PROCESS – The Making of Vortex

I love process. It’s what enables me to push through those difficult times during the design and making of a new work.

Join me as I work through my processes for my new work Vortex. This is part 1 of 3.

This work was an invitation from Anne Kempton from Timeless Textiles Gallery in Newcastle to be a part of an exhibition entitled ‘Stitched Up’ at the Lock Up Space next door to her gallery.

The theme was the Newcastle Industrial School 1867-1871. There was also a very limited colour palette.

Research was urgently needed as I knew nothing about this institution or the 193 girls who were housed and worked there.

Click here to learn more about the Newcastle Industrial School.

I imagined this work needed to be emotive, evocative, poignant, moving and even ethereal. This was my starting point.

Next was inspiration. I started a Pinterest board – click here to see it – where I used those words to gather ideas.

Dresses were an obvious choice as they unified the design yet by making 193 of them, represented each and every girl. I was thinking aged, grubby, fragile, delicate and worn.

The work of Japanese artist Chiharu Shiota was stunningly otherworldly and she used dresses in some of her pieces.

Originally I had planned for the work to be viewed from both sides, so began sampling using cut-out felt dresses trapped between white silk organza, then free machine stitched together.

 

Drawing and cutting began. 193 drawn dresses, 193 cut dresses, shading around 193 dresses …whew!

 

 

 

 

I varied the size of the dresses, not really knowing how the layout would be at this stage, but knowing it would make a stronger design. Some I gave sassy poses to, such as hands on hips or behind their backs. These girls had a hard life.

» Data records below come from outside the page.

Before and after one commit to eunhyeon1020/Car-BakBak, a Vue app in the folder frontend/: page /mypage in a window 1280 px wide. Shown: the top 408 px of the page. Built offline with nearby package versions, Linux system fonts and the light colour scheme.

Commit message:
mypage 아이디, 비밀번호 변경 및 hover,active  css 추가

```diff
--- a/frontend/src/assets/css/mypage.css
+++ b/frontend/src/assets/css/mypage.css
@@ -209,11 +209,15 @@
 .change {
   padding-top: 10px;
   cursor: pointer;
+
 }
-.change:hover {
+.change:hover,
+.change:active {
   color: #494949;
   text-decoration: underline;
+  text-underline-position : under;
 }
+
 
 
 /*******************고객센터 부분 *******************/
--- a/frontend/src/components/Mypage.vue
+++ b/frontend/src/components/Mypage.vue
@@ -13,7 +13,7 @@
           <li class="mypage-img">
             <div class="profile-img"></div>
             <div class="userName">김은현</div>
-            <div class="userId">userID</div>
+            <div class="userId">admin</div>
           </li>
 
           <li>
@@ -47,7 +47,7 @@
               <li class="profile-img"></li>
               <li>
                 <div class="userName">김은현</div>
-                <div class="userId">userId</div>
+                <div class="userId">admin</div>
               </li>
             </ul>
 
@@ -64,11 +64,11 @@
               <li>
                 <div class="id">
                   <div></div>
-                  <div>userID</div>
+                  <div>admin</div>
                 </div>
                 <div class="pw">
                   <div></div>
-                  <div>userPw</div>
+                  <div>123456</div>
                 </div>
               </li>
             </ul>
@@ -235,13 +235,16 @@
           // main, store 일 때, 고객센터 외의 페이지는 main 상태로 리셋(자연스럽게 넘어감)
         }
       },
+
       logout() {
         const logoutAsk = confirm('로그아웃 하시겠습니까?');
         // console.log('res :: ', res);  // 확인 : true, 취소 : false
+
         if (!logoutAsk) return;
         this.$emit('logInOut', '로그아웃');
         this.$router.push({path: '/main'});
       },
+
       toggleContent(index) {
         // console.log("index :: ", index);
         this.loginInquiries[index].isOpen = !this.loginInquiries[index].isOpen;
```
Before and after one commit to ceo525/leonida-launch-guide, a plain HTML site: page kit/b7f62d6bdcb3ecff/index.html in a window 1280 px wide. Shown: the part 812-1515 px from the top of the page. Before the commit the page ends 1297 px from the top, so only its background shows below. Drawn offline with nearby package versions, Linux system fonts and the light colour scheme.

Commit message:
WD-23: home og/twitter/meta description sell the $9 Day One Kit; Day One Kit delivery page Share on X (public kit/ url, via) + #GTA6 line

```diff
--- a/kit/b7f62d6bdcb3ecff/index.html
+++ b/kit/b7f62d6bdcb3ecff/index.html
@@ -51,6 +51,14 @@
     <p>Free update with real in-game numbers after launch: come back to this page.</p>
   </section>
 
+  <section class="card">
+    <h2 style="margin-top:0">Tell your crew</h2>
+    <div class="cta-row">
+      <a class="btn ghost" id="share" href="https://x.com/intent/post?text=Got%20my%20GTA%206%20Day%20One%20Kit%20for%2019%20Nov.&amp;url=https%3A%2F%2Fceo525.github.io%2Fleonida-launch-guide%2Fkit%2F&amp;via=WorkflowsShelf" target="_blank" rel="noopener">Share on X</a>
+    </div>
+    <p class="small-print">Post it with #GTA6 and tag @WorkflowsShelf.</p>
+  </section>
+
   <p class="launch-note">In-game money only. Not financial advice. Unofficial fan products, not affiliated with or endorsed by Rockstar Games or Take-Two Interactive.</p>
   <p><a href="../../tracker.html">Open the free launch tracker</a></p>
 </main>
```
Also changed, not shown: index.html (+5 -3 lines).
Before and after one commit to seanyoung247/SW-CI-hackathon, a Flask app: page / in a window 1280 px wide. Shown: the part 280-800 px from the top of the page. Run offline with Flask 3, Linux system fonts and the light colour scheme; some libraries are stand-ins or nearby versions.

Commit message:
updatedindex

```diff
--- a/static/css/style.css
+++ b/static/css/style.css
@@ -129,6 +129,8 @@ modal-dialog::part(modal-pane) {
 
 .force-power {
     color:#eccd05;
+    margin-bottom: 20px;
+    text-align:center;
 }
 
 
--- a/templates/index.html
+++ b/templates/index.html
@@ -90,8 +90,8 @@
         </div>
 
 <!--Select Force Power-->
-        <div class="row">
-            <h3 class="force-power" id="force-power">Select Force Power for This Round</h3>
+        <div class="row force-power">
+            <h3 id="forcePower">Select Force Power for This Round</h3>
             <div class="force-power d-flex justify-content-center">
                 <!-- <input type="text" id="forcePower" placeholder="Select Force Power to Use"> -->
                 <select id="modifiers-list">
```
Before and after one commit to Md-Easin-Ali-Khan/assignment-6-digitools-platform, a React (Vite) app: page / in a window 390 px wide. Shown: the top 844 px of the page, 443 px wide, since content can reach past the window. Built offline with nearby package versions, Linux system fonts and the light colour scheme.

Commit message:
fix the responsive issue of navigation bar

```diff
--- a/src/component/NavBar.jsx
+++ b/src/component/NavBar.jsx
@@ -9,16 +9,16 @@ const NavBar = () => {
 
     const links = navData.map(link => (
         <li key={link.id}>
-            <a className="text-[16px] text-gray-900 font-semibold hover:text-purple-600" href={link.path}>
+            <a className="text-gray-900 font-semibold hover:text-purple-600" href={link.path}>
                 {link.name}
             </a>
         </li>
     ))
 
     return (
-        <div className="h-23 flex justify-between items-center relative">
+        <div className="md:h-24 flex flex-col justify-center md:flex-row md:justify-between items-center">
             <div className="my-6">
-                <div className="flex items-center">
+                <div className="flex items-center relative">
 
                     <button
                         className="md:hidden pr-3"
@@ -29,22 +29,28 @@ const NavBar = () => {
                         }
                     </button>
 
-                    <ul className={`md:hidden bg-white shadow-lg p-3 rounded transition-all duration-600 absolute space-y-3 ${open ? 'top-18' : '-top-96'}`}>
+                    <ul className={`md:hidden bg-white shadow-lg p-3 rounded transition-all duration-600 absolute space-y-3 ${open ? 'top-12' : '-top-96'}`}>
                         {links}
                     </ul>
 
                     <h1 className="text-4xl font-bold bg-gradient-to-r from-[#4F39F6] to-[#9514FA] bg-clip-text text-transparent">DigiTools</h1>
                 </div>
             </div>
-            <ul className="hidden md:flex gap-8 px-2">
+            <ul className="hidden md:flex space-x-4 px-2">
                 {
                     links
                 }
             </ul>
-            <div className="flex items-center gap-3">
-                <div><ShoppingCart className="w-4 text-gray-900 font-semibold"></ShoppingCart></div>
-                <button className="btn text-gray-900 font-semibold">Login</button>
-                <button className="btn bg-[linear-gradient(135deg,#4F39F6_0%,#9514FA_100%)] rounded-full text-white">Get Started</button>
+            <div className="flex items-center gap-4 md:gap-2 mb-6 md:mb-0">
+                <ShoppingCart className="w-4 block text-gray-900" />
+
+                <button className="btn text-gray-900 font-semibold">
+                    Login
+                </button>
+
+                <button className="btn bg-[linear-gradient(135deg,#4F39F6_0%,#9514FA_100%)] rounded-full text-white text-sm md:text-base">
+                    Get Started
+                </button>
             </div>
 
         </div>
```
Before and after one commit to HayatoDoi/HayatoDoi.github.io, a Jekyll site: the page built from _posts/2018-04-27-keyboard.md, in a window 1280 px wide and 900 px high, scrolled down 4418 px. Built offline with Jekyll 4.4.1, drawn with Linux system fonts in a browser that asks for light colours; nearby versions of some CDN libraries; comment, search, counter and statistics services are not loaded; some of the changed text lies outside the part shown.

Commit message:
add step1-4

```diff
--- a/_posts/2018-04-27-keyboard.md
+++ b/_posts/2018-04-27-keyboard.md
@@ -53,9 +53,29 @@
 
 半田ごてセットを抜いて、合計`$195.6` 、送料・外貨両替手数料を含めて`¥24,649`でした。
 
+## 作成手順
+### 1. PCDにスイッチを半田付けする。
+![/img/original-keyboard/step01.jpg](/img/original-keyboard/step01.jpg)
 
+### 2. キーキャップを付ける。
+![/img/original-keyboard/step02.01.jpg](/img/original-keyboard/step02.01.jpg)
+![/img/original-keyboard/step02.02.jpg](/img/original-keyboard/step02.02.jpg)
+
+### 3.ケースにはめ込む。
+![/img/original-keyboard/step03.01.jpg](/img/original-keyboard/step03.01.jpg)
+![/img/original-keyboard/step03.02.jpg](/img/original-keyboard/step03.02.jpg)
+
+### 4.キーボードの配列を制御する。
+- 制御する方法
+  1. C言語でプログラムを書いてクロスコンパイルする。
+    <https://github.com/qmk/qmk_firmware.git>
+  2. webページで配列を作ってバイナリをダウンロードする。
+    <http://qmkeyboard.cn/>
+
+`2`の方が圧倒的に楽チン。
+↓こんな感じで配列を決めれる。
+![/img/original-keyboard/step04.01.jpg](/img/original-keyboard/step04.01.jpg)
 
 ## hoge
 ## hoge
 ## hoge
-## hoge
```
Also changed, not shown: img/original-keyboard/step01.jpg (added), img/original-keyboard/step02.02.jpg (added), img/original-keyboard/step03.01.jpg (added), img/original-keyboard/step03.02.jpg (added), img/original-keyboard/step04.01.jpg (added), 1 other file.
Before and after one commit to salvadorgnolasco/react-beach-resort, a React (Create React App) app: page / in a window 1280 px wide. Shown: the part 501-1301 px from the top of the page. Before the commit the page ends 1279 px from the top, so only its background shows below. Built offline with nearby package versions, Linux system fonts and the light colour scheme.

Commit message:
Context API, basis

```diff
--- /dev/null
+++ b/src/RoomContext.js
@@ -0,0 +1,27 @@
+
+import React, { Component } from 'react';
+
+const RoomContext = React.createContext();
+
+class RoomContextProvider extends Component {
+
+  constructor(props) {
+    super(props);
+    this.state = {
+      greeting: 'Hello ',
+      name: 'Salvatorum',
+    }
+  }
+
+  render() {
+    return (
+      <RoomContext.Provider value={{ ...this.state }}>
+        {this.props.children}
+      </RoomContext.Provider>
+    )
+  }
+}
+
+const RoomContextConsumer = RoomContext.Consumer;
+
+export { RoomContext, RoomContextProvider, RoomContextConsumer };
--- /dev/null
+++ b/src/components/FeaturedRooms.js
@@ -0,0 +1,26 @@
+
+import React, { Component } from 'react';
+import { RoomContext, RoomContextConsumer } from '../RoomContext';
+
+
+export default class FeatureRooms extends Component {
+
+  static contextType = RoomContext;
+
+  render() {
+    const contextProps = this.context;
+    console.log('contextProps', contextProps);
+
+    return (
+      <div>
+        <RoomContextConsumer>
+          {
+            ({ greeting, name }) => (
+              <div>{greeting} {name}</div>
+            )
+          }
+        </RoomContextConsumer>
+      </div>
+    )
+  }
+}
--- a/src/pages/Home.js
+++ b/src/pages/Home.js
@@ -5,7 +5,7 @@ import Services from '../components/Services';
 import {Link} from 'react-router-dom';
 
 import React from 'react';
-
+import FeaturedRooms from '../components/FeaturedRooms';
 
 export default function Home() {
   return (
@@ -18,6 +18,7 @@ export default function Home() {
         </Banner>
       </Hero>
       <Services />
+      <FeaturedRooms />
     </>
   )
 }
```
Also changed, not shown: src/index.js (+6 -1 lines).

With all the dresses finally cut out, it was time to think layout. I tried them in groups, then spaced out, but it wasn’t working.

Fortunately I had a large piece of white cotton and began laying them from small to large. The idea of an endless circle just happened with the smallest in the middle, spiralling to the largest on the outside. This was totally different from my original concept, but it worked – I could see it. It was representational of those girls lives – out of control, but it was also very ethereal. These girls were floating evoking the very sense of those words I used as my starting point.

 

Tomorrow – the work really begins!